If Texas were to be close to making the field, I'm convinced the Longhorns would get in based on their ability to win games...
Yes, yes. "Winning games" certainly separates them from the rest of those losers on the bubble.
... the overall youthful talent on the team led by Kevin Durant and D.J. Augustin...
That's some frighteningly NBA-like logic, promoting the individual player hype over the accomplisments of the team.
... and a desire to see this team entertain.
What the hell does that even mean? "I think Texas should make the tournament because I want to see Kevin Durant play"? Pretty much. More NBA-age. Also, you'll note that not once in that sentence does he discuss the team's actual accomplishments, outside of an amorphous "ability to win games." But hell, he pretty much admits this, later.

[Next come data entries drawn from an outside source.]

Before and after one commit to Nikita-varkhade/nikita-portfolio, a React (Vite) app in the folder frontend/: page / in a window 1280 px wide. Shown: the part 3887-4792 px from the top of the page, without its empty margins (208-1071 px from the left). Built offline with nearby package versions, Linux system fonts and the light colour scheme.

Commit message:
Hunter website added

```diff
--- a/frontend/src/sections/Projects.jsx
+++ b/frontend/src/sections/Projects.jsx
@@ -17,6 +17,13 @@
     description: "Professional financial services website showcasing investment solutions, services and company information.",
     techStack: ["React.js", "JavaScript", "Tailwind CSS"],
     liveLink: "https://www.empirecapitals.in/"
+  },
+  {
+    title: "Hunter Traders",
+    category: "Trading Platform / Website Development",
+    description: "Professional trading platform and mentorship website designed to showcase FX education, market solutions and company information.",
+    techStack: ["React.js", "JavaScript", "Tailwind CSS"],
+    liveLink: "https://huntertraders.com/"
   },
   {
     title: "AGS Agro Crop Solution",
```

Remember, the chore is to put together the 34 best at-large teams...
...to make a competitive field.
Hmm, that has the ring of a superfluous phrase thrown in to help you make your argument.

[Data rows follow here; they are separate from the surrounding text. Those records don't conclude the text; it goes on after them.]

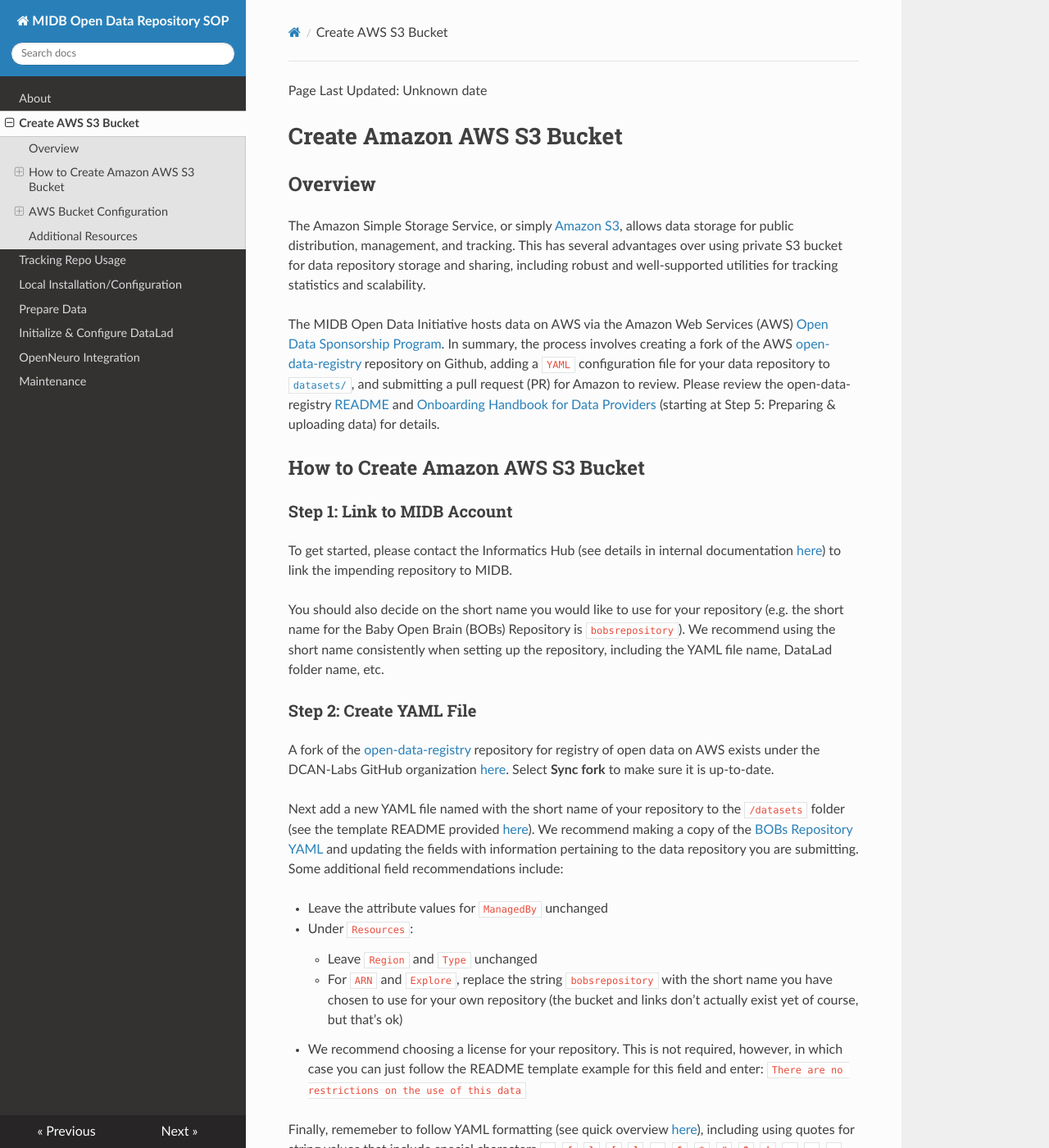
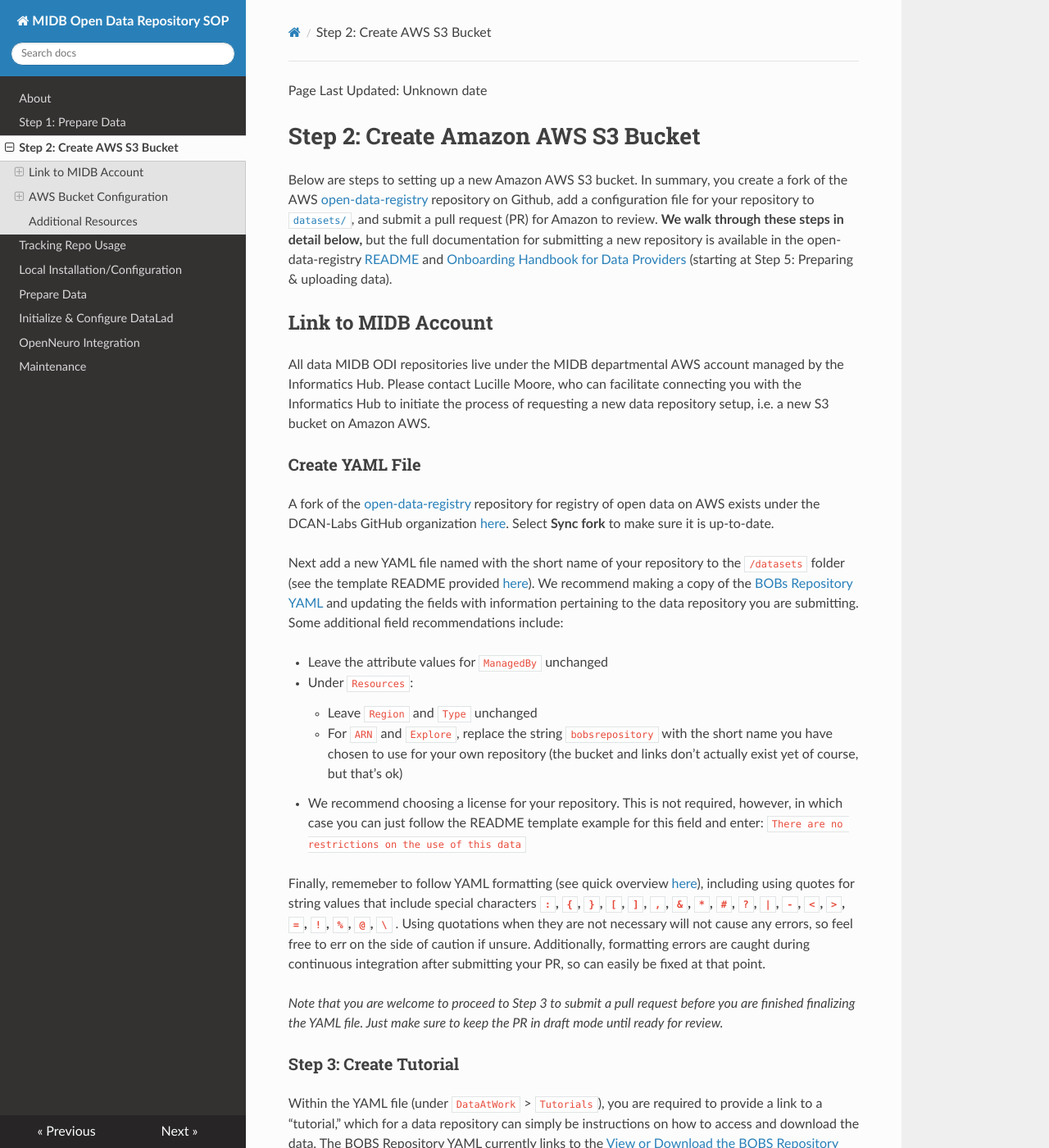
Before and after one commit to DCAN-Labs/opendatainit-docs, an MkDocs documentation site: the page built from docs/step2-aws.md, in a window 1280 px wide and 1400 px high. Shown: the whole window at 82% size. Built offline with MkDocs 1.6.1, drawn with Linux system fonts in a browser that asks for light colours; nearby versions of some CDN libraries.

Commit message:
major rework to simplify this documentation

```diff
--- a/docs/aws.md
+++ b/docs/step2-aws.md
@@ -1,17 +1,12 @@
-# Create Amazon AWS S3 Bucket
+# Step 2: Create Amazon AWS S3 Bucket
 
-## Overview
-The Amazon Simple Storage Service, or simply [Amazon S3](https://aws.amazon.com/s3/), allows data storage for public distribution, management, and tracking. This has several advantages over using private S3 bucket for data repository storage and sharing, including robust and well-supported utilities for tracking statistics and scalability.
+Below are steps to setting up a new Amazon AWS S3 bucket. In summary, you create a fork of the AWS [open-data-registry](https://github.com/awslabs/open-data-registry) repository on Github, add a configuration file for your repository to [`datasets/`](https://github.com/awslabs/open-data-registry/tree/main/datasets), and submit a pull request (PR) for Amazon to review. **We walk through these steps in detail below,** but the full documentation for submitting a new repository is available in the open-data-registry [README](https://github.com/DCAN-Labs/open-data-registry?tab=readme-ov-file#registry-of-open-data-on-aws) and [Onboarding Handbook for Data Providers](https://assets.opendata.aws/aws-onboarding-handbook-for-data-providers-en-US.pdf) (starting at Step 5: Preparing & uploading data).
 
-The MIDB Open Data Initiative hosts data on AWS via the Amazon Web Services (AWS) [Open Data Sponsorship Program](https://aws.amazon.com/opendata/open-data-sponsorship-program/). In summary, the process involves creating a fork of the AWS [open-data-registry](https://github.com/awslabs/open-data-registry) repository on Github, adding a `YAML` configuration file for your data repository to [`datasets/`](https://github.com/awslabs/open-data-registry/tree/main/datasets), and submitting a pull request (PR) for Amazon to review. Please review the open-data-registry [README](https://github.com/DCAN-Labs/open-data-registry?tab=readme-ov-file#registry-of-open-data-on-aws) and [Onboarding Handbook for Data Providers](https://assets.opendata.aws/aws-onboarding-handbook-for-data-providers-en-US.pdf) (starting at Step 5: Preparing & uploading data) for details.
+## Link to MIDB Account
 
-## How to Create Amazon AWS S3 Bucket
-### Step 1: Link to MIDB Account
-To get started, please contact the Informatics Hub (see details in internal documentation [here](https://docs.google.com/document/d/1qEC6YwhW-kik2z1EZAlhhUgNSrgH9XlweW-avR00Yls/edit?usp=sharing)) to link the impending repository to MIDB.
+All data MIDB ODI repositories live under the MIDB departmental AWS account managed by the Informatics Hub. Please contact Lucille Moore, who can facilitate connecting you with the Informatics Hub to initiate the process of requesting a new data repository setup, i.e. a new S3 bucket on Amazon AWS.
 
-You should also decide on the short name you would like to use for your repository (e.g. the short name for the Baby Open Brain (BOBs) Repository is `bobsrepository`). We recommend using the short name consistently when setting up the repository, including the YAML file name, DataLad folder name, etc.
-
-### Step 2: Create YAML File
+### Create YAML File
 A fork of the [open-data-registry](https://github.com/awslabs/open-data-registry) repository for registry of open data on AWS exists under the DCAN-Labs GitHub organization [here](https://github.com/DCAN-Labs/open-data-registry). Select **Sync fork** to make sure it is up-to-date.
 
 Next add a new YAML file named with the short name of your repository to the `/datasets` folder (see the template README provided [here](https://github.com/awslabs/open-data-registry?tab=readme-ov-file#how-are-datasets-added-to-the-registry)). We recommend making a copy of the [BOBs Repository YAML](https://github.com/LuciMoore/open-data-registry/blob/main/datasets/bobsrepository.yaml) and updating the fields with information pertaining to the data repository you are submitting. Some additional field recommendations include:
--- a/mkdocs.yml
+++ b/mkdocs.yml
@@ -19,7 +19,8 @@
 docs_dir: docs
 nav:
   - About: index.md
-  - Create AWS S3 Bucket: aws.md
+  - "Step 1: Prepare Data": step1-prep-data.md
+  - "Step 2: Create AWS S3 Bucket": step2-aws.md
   - Tracking Repo Usage: access-logging.md
   - "Local Installation/Configuration": installation.md
   - Prepare Data: dataprep.md
```
Also changed, not shown: TODO.md (added, +4 -0 lines), docs/dataprep.md (+0 -45 lines), docs/index.md (+5 -8 lines), docs/step1-prep-data.md (added, +23 -0 lines), extra.md (added, +32 -0 lines).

Texas has been one of the most competitive teams in the country this season, playing overtime games and late-possession games constantly.
Translation: Texas played a lot of nationally-televised games this year where I could watch Kevin Durant play. And yes, the Longhorns have played a "competitive" (WTF?) 8 games decided by 4 points or fewer this year, but in those games they've pretty uniformly beaten bad and middling teams (the Ws: St. John's by 1, LSU by 1, Arkansas by 4, Nebraska by 1, Baylor by 1) and lost to decent ones (the Ls: Michigan State by 2, Oak State by 2, K-State by 1).
So, when it came time to vote, I had no issue making a plea to our group that Texas would make it a better field.
I wouldn't, either. They're a deserving at-large, even though I think they're way closer to the bubble than most journalists would have you believe.
The reality is that I didn't care what the Longhorns' RPI was, nor did I check it, because I know Texas would be a tough team to face for anyone in the bracket. Once again, there's nothing wrong with that logic to me, and I wouldn't be surprised if Texas is discussed in that manner next month.
Back the fucking truck up, there, chief. Didn't care about, or even look at, the RPI? Because "I know they'd be a tough team to face"? More of this ridiculous "they deserve to get in because I think they deserve to get in" bullshit. And if the committee does use that kind of "logic" when putting the brackets together, it's a goddamn travesty.
None of this is meant to be taking anything away from the Longhorns in general or Durant in particular. He's an amazing player and they're a good team, probably deserving of a spot in the Dance. But as TFS says, results should not be completely disregarded in favor of "gut feelings." Right now, Durant's mere presence is single-handedly getting them a higher seed than they deserve, if the punditry is any indication. And frankly, that's wrong.